Task statement
Tally the lines in the records below that contain "notebook" and return only the result.

[Itemized modification records]
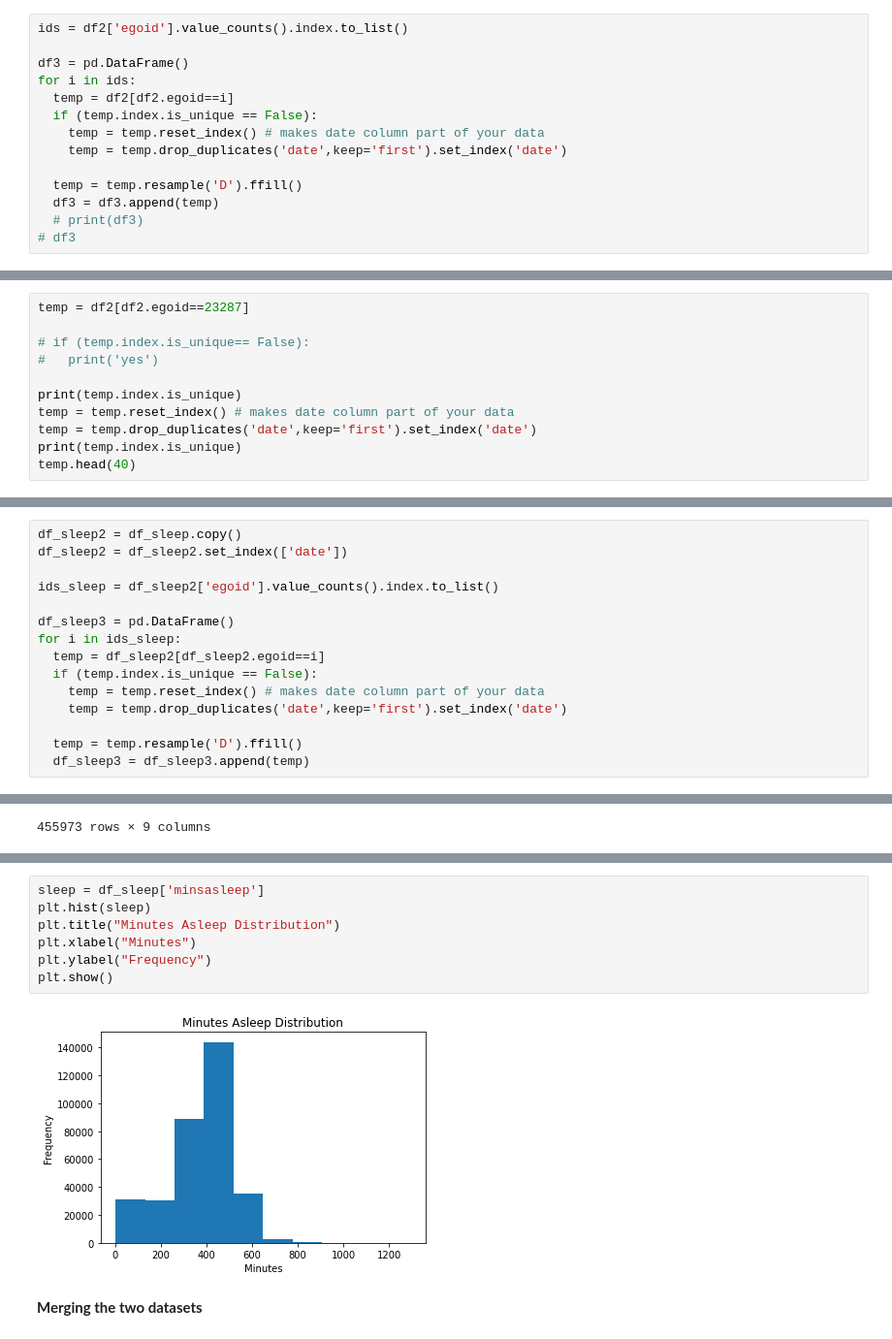
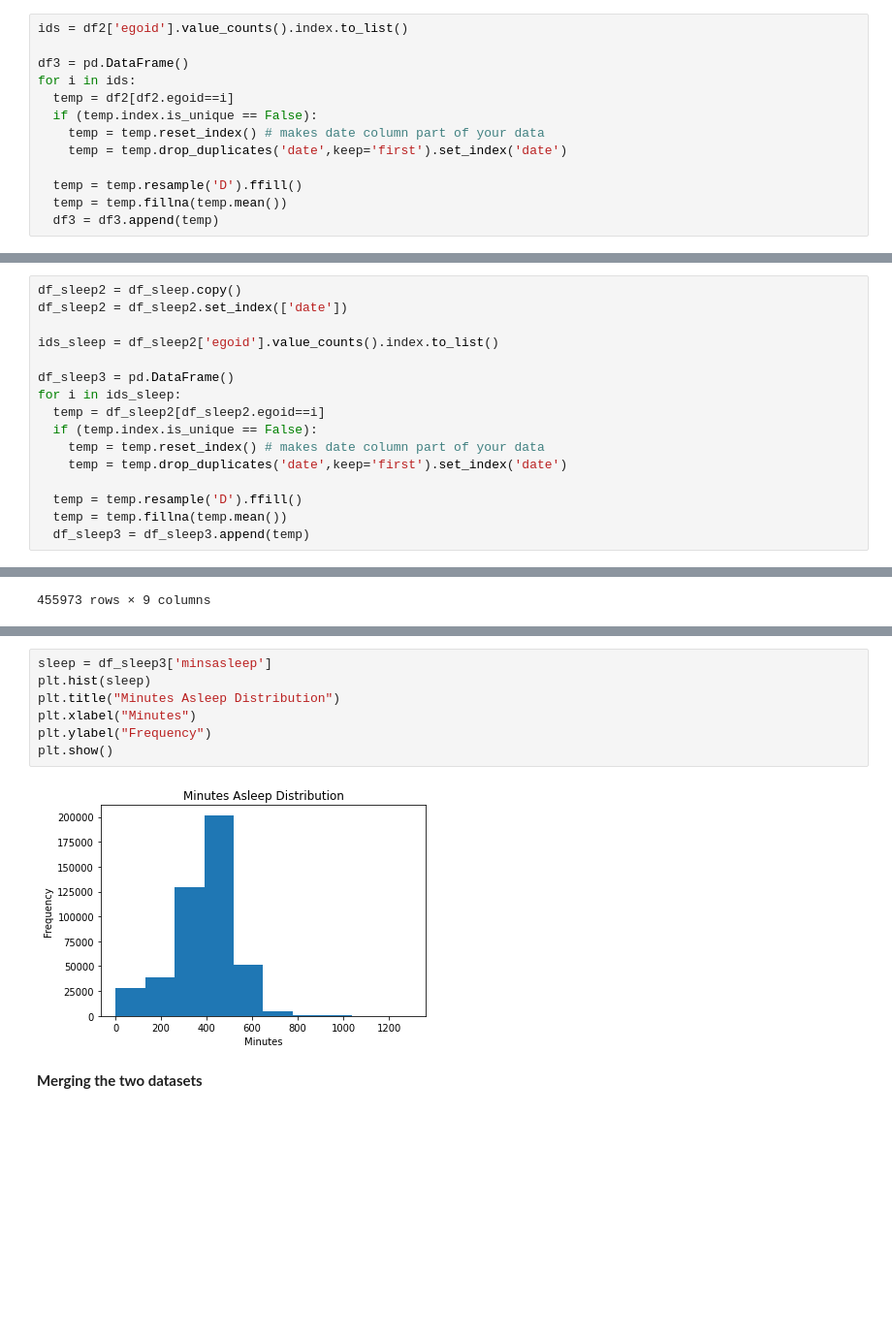
Before and after one commit to melaniaczobit/Major-Research-Project, a Jupyter notebook: MRP.ipynb, the cells around one changed output, grey strips where cells are left out. Shown at 97% size. Cells and saved outputs as stored; diff of their text form; blank space fills up the shorter version.

```diff
--- a/MRP.ipynb
+++ b/MRP.ipynb
@@ -111,9 +112,8 @@ for i in ids:
     temp = temp.drop_duplicates('date',keep='first').set_index('date')
 
   temp = temp.resample('D').ffill()
+  temp = temp.fillna(temp.mean())
   df3 = df3.append(temp)
-  # print(df3)
-# df3
 # %%
 df3
 # %% [output]
@@ -134,11 +133,0 @@ df3
-# %%
-temp = df2[df2.egoid==23287]
-
-# if (temp.index.is_unique== False):
-#   print('yes')
-
-print(temp.index.is_unique)
-temp = temp.reset_index() # makes date column part of your data
-temp = temp.drop_duplicates('date',keep='first').set_index('date')
-print(temp.index.is_unique)
-temp.head(40)
@@ -382,6 +342,7 @@ for i in ids_sleep:
     temp = temp.drop_duplicates('date',keep='first').set_index('date')
 
   temp = temp.resample('D').ffill()
+  temp = temp.fillna(temp.mean())
   df_sleep3 = df_sleep3.append(temp)
 # %%
 df_sleep3
@@ -454,12 +395,12 @@ Name: egoid, Length: 622, dtype: int64
 # %%
-sleep = df_sleep['minsasleep']
+sleep = df_sleep3['minsasleep']
 plt.hist(sleep)
 plt.title("Minutes Asleep Distribution")
 plt.xlabel("Minutes")
 plt.ylabel("Frequency")
 plt.show()
 # %% [output]
-[figure, old version]
+[figure, new version]
 # %% [markdown]
 **Merging the two datasets**
 # %%
```
Also changed, not shown: parts of 31 cells of this notebook.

Result of this exercise
2